Leave out the images; return the rest of the data exactly.

*** Supplied material ***

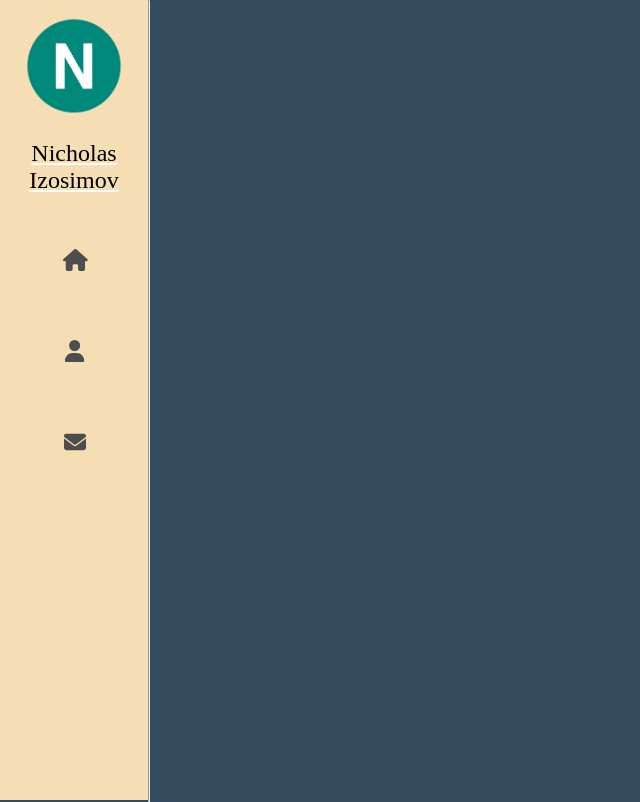
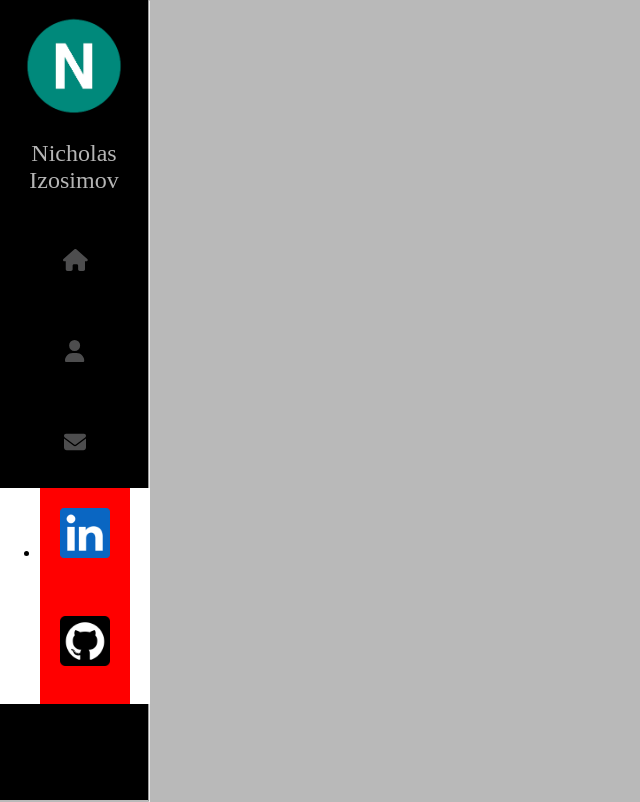
Before and after one commit to NicholasIzosimov/Portfolio, a React (Create React App) app: page / in a window 1280 px wide. Shown: the whole page, without its empty margins (0-640 px from the left). Built offline with nearby package versions, Linux system fonts and the light colour scheme.

Commit message:
Add platform links

```diff
--- a/src/components/Sidebar/index.js
+++ b/src/components/Sidebar/index.js
@@ -1,15 +1,19 @@
 import './index.scss'
 import { Link, NavLink } from 'react-router-dom'
 import LogoN from '../../assets/images/logo-n.png'
+import linkedin from '../../assets/images/linkedin.png'
+import github from '../../assets/images/github.png'
 import { FontAwesomeIcon } from '@fortawesome/react-fontawesome'
 import { faEnvelope, faHome, faUser } from '@fortawesome/free-solid-svg-icons'
 
 const Sidebar = () => (
     <div className="nav-bar">
-        <Link className="logo" to='/'>
-            <img className='logo-img' src={LogoN} alt="logo" />
+        <div className="logo">
+            <Link to='/'>
+                <img className='logo-img' src={LogoN} alt="logo" />
+            </Link>
             <p className="sub-logo">Nicholas Izosimov</p>
-        </Link>
+        </div>
         <nav className='nav-icons'>
             <NavLink exact='true' activeclassname='active' to='/'>
                 <FontAwesomeIcon icon={faHome} color='#4d4d4e' />
@@ -20,7 +24,16 @@ const Sidebar = () => (
             <NavLink exact='true' activeclassname='active' className="contact-link" to='/contact'>
                 <FontAwesomeIcon icon={faEnvelope} color='#4d4d4e' />
             </NavLink>
-
+            <ul className='platform-list'>
+                <li className='platform-box'>
+                    <a target="_blank" rel='noreferrer' href='https://www.linkedin.com/in/nicholas-izosimov-43874a158/'>
+                        <img src={linkedin} color="#4d4d4e" />
+                    </a>
+                    <a target="_blank" rel='noreferrer' href='https://github.com/NicholasIzosimov'>
+                        <img src={github} color="#4d4d4e" />
+                    </a>
+                </li>
+            </ul>
         </nav>
         <hr className='nav-bar-divider' />
     </div>
--- a/src/components/Sidebar/index.scss
+++ b/src/components/Sidebar/index.scss
@@ -1,5 +1,5 @@
 .nav-bar {
-    background: wheat;
+    background: rgb(0, 0, 0);
     display: flex;
     width: 150px;
     min-width: 60px;
@@ -29,7 +29,8 @@
     width: 100%;
     text-align: center;
     font-size: 24px;
-    color: black;
+    color: rgb(181, 181, 181);
+    text-decoration: none;
 }
 
 .nav-bar-divider {
@@ -40,6 +41,7 @@
 .nav-icons {
     display: block;
     text-align: center;
+    justify-content: center;
     position: absolute;
     height: 210px;
     width: 100%;
@@ -52,7 +54,7 @@
         display: block;
         line-height: 51px;
         position: relative;
-
+        transition: transform .2s;
         text-decoration: none;
 
         i {
@@ -63,5 +65,20 @@
 }
 
 .nav-icons a:hover {
-    background-color: rgb(210, 210, 210);
+    background-color: rgb(194, 194, 194);
+    transform: scale(1.05);
 }
+
+.platform-box {
+    background-color: red;
+    img {
+        width: 50px;
+        height: 50px;
+    }
+}
+
+.platform-list {
+    display: flex;
+    background-color: white;
+    margin: auto;
+}
--- a/src/index.css
+++ b/src/index.css
@@ -5,8 +5,8 @@
 body {
   margin: 0;
   font-family: 300 11px/1.4 'Helvetica Neue',  'sans-serif';
-  color: rgb(153, 153, 153);
-  background: #344c60;
+  color: rgb(0, 0, 0);
+  background: #b9b9b9;
   overflow: hidden;
   display: block;
   -webkit-font-smoothing: antialiased;
```
Also changed, not shown: src/assets/images/github.png (added), src/assets/images/linkedin.png (added).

*** End of Supplied material ***

→ **Exercise solution**:
Before and after one commit to NicholasIzosimov/Portfolio, a React (Create React App) app: page / in a window 1280 px wide. Shown: the whole page, without its empty margins (0-640 px from the left). Built offline with nearby package versions, Linux system fonts and the light colour scheme.

Commit message:
Add platform links

```diff
--- a/src/components/Sidebar/index.js
+++ b/src/components/Sidebar/index.js
@@ -1,15 +1,19 @@
 import './index.scss'
 import { Link, NavLink } from 'react-router-dom'
 import LogoN from '../../assets/images/logo-n.png'
+import linkedin from '../../assets/images/linkedin.png'
+import github from '../../assets/images/github.png'
 import { FontAwesomeIcon } from '@fortawesome/react-fontawesome'
 import { faEnvelope, faHome, faUser } from '@fortawesome/free-solid-svg-icons'
 
 const Sidebar = () => (
     <div className="nav-bar">
-        <Link className="logo" to='/'>
-            <img className='logo-img' src={LogoN} alt="logo" />
+        <div className="logo">
+            <Link to='/'>
+                <img className='logo-img' src={LogoN} alt="logo" />
+            </Link>
             <p className="sub-logo">Nicholas Izosimov</p>
-        </Link>
+        </div>
         <nav className='nav-icons'>
             <NavLink exact='true' activeclassname='active' to='/'>
                 <FontAwesomeIcon icon={faHome} color='#4d4d4e' />
@@ -20,7 +24,16 @@ const Sidebar = () => (
             <NavLink exact='true' activeclassname='active' className="contact-link" to='/contact'>
                 <FontAwesomeIcon icon={faEnvelope} color='#4d4d4e' />
             </NavLink>
-
+            <ul className='platform-list'>
+                <li className='platform-box'>
+                    <a target="_blank" rel='noreferrer' href='https://www.linkedin.com/in/nicholas-izosimov-43874a158/'>
+                        <img src={linkedin} color="#4d4d4e" />
+                    </a>
+                    <a target="_blank" rel='noreferrer' href='https://github.com/NicholasIzosimov'>
+                        <img src={github} color="#4d4d4e" />
+                    </a>
+                </li>
+            </ul>
         </nav>
         <hr className='nav-bar-divider' />
     </div>
--- a/src/components/Sidebar/index.scss
+++ b/src/components/Sidebar/index.scss
@@ -1,5 +1,5 @@
 .nav-bar {
-    background: wheat;
+    background: rgb(0, 0, 0);
     display: flex;
     width: 150px;
     min-width: 60px;
@@ -29,7 +29,8 @@
     width: 100%;
     text-align: center;
     font-size: 24px;
-    color: black;
+    color: rgb(181, 181, 181);
+    text-decoration: none;
 }
 
 .nav-bar-divider {
@@ -40,6 +41,7 @@
 .nav-icons {
     display: block;
     text-align: center;
+    justify-content: center;
     position: absolute;
     height: 210px;
     width: 100%;
@@ -52,7 +54,7 @@
         display: block;
         line-height: 51px;
         position: relative;
-
+        transition: transform .2s;
         text-decoration: none;
 
         i {
@@ -63,5 +65,20 @@
 }
 
 .nav-icons a:hover {
-    background-color: rgb(210, 210, 210);
+    background-color: rgb(194, 194, 194);
+    transform: scale(1.05);
 }
+
+.platform-box {
+    background-color: red;
+    img {
+        width: 50px;
+        height: 50px;
+    }
+}
+
+.platform-list {
+    display: flex;
+    background-color: white;
+    margin: auto;
+}
--- a/src/index.css
+++ b/src/index.css
@@ -5,8 +5,8 @@
 body {
   margin: 0;
   font-family: 300 11px/1.4 'Helvetica Neue',  'sans-serif';
-  color: rgb(153, 153, 153);
-  background: #344c60;
+  color: rgb(0, 0, 0);
+  background: #b9b9b9;
   overflow: hidden;
   display: block;
   -webkit-font-smoothing: antialiased;
```
Also changed, not shown: src/assets/images/github.png (added), src/assets/images/linkedin.png (added).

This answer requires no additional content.